Most consumers haven’t seen their credit report in a year, think it’s packed with a credit score and believe credit bureaus approve or deny credit.
On all three counts, that’s just wrong.
The National Foundation for Credit Counseling (NFCC) says it’s important to know what a credit report is and what it isn’t and too many consumers don’t.
“Even though consumers can obtain their credit report free of charge, the recent NFCC Financial Literacy Survey revealed that 62 percent of respondents had not ordered their report in the past 12 months,” said Gail Cunningham, NFCC spokeswoman.
She added, “An accurate credit report is critical to a person’s financial future, and consumers need to be aware that the responsibility for reviewing their report lies with them.”
Every consumer should obtain copies of their credit reports from the major credit reporting agencies – Experian, Equifax and TransUnion – every year and really get to know their credit report.
Your credit report is 100 percent, no-strings-attached free, but only from AnnualCreditReport.com – the only federally-sanctioned service for this purpose.

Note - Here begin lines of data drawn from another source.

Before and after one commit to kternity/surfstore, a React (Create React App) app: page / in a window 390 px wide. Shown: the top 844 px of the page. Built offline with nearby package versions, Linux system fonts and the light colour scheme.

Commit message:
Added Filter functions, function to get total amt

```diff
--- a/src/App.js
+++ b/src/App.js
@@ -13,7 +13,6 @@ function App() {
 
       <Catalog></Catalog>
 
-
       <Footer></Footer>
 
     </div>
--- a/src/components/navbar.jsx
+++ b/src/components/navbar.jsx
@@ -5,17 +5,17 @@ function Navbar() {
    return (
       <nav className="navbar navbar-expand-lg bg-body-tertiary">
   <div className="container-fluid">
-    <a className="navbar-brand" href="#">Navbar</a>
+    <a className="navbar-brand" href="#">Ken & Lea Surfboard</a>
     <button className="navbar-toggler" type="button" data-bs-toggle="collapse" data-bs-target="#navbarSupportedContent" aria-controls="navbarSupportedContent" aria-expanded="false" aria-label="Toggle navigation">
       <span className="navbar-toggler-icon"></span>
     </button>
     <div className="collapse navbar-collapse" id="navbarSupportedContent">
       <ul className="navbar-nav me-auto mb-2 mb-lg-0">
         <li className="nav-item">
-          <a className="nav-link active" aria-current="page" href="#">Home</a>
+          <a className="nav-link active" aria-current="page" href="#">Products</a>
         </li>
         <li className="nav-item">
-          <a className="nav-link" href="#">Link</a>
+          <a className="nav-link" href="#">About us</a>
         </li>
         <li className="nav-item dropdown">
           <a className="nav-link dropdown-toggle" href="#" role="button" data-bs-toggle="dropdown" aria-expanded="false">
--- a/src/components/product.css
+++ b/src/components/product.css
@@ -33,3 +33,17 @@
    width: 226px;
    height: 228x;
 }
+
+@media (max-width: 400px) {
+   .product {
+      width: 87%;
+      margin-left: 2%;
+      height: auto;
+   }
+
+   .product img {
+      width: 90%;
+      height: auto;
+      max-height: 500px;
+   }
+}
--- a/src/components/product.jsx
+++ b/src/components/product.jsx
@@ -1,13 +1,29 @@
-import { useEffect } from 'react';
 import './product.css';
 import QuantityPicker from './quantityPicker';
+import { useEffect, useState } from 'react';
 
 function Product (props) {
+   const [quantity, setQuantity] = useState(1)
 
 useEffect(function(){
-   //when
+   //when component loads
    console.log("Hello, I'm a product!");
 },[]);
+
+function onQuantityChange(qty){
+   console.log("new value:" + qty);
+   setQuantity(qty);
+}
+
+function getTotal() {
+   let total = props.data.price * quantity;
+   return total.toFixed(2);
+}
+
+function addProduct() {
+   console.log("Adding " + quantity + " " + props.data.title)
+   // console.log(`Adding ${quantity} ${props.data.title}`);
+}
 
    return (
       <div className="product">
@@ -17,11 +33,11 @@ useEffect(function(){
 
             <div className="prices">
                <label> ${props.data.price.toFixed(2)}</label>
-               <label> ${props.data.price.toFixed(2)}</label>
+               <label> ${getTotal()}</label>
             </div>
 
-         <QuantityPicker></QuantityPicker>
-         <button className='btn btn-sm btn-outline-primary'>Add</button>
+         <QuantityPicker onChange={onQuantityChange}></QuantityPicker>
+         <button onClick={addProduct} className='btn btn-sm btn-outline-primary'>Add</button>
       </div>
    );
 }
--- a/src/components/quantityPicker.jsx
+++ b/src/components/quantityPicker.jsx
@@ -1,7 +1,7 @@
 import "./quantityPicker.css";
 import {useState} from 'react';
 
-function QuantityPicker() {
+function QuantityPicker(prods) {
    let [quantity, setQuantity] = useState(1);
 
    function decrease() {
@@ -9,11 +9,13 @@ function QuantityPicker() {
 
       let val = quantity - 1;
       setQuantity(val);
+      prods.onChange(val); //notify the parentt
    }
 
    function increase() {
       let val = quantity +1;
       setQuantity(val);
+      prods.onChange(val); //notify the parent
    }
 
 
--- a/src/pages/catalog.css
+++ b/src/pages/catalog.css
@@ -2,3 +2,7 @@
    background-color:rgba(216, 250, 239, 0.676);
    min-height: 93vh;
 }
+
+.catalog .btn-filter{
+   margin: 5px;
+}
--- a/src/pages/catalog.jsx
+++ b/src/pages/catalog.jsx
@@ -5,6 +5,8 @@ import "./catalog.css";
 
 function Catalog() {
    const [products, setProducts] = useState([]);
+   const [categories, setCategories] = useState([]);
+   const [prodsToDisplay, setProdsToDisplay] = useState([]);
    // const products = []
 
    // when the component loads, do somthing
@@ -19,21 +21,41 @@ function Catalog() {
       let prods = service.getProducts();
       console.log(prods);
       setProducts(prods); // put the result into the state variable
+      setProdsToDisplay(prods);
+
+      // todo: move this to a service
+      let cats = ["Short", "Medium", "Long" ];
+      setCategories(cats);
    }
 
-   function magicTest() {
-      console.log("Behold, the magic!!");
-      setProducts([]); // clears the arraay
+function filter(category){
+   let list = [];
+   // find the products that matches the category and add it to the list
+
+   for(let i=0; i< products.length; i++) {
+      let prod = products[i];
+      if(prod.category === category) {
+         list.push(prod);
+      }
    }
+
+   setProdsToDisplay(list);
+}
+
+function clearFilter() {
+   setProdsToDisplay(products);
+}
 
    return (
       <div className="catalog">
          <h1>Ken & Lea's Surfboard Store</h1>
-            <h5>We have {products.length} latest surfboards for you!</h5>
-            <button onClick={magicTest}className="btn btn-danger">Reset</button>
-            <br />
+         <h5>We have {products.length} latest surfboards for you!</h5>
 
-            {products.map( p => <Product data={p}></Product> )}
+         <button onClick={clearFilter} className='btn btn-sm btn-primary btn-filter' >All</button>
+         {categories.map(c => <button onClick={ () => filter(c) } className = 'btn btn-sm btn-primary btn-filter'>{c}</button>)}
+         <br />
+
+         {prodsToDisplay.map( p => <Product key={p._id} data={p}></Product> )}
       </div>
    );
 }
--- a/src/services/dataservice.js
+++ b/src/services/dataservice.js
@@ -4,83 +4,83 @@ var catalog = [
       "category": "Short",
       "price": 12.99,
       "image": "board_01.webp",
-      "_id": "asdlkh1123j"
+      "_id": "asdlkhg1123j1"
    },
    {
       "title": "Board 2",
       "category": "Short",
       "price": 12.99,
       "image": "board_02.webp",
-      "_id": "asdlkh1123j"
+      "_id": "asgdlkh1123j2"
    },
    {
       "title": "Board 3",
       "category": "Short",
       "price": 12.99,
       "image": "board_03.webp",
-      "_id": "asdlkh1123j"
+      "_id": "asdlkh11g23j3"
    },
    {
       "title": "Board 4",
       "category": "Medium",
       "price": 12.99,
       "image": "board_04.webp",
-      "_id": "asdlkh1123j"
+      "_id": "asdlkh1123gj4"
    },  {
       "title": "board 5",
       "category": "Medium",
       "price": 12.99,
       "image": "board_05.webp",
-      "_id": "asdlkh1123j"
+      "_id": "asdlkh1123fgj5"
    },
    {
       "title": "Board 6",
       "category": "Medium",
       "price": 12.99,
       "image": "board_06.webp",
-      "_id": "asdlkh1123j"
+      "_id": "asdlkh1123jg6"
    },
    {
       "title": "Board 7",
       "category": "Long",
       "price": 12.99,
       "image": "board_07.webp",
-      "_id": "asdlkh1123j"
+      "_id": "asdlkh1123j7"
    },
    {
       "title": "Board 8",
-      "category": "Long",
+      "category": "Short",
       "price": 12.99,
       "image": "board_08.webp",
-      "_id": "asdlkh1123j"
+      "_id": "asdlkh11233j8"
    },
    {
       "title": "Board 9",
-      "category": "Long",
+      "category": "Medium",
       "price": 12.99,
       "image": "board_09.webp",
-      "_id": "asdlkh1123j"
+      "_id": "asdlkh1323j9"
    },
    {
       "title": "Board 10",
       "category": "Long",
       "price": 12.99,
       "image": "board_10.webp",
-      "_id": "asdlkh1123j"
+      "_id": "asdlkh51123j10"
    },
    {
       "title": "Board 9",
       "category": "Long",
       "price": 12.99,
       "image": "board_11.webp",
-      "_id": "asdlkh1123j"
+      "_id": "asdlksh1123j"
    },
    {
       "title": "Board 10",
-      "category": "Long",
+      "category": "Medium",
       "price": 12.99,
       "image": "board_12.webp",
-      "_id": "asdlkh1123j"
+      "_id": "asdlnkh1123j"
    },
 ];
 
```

Sound alike web sites – including the television marketing-heavy behind the comical band of musicians with the catchy tune promising free credit reports – will force you to buy credit monitoring services before they “give” you anything. The services are legal, but the pitches can be misleading and, chances are, you don’t even need their service.
But that’s another story.
AnnualCreditReport.com actually gives you three free credit reports a year, one from each credit reporting bureau.
What is a credit report?
Your credit report is a track record of your credit history. Creditors use it, along with other information, to evaluate your risk as a borrower.
It records how much credit you’ve sought, how much credit you have and how you’ve managed that credit – the good, the bad and the ugly. It also contains your address, employment information, Social Security Number, birth date and other information that identifies you.
Credit reporting bureaus are repositories of this information provided to them buy creditors and other financial sources as well as public record sources.
The bureaus sell the information to lenders, insurers, employers, and other businesses that use your credit report as a tool when you apply for credit, insurance and sometimes employment or a security clearance.
A consumer’s credit report generally does not contain their credit score, a numerical rendition of your credit worthiness – or lack thereof.
It also does not include your race, income or medical history.
“One of the most common misconceptions is that the credit bureaus are involved in the approval or denial of credit, which is not true,” said Cunningham.
Why do you need to see your credit report?
The Consumer Financial Protection Bureau (CFPB) recently adopted a rule to establish the first federal program to supervise consumer reporting agencies, for good reason – the bureaus haven’t always had your best interests at heart.
If the nation’s financial industry watchdog is rolling out regulatory oversight on the bureaus, that alone is a pretty good incentive for you to perform some oversight on your own credit report.
Cunningham says you want to see your credit report, before you apply for credit, so you don’t get any surprises with you sit down with a creditor. That will hold you up like a shopper applying for retail credit in the checkout line.
Accuracy is your primary concern. You want to make sure both your personal information is correct and that your credit information is correct. If not, you’ll need to take steps to correct it. The Fair Credit Reporting Act gives you the right to correct mistakes on your credit report.
Dispute incorrect information directly with the credit reporting bureau through which the report was obtained. The bureau must then investigate your concern and correct or delete inaccurate or unverifiable information, usually within 30 days.
Accuracy isn’t just about errors. You also want to verify that outdated information has been removed and to check that you haven’t been a victim of identity theft, in which case there could be credit activity you didn’t initiate. Errors can and will impact your credit score, which lenders also use to approve or decline your application for credit.
Quick-fix fakers are out to get you
In addition to legal come-ons related to “free” credit scores, there are real frauds who will promise to “fix” your credit report – for a fee. They are not out to help you, they only want your money.
Unscrupulous businesses charge high fees but offer no legitimate help beyond what consumers can do for themselves at little or no cost, said Cunningham.
Especially watch for scammers who offer to create a new identity and credit file, or guarantees to remove late payments or other negative information from your report.
It’s not going to happen – no matter how much money you give them.
“Since the credit report is meant to be an accurate snapshot of a person’s credit history, consumers need to remember that if the report contains negative information that is true, it needs to remain a part of the report,” continued Cunningham.
“Filing a frivolous dispute benefits no one,” she added.
Tuesday, July 24, 2012: “Consumer Financial Protetion Bureau grabs regulatory reins of consumer reporting industry”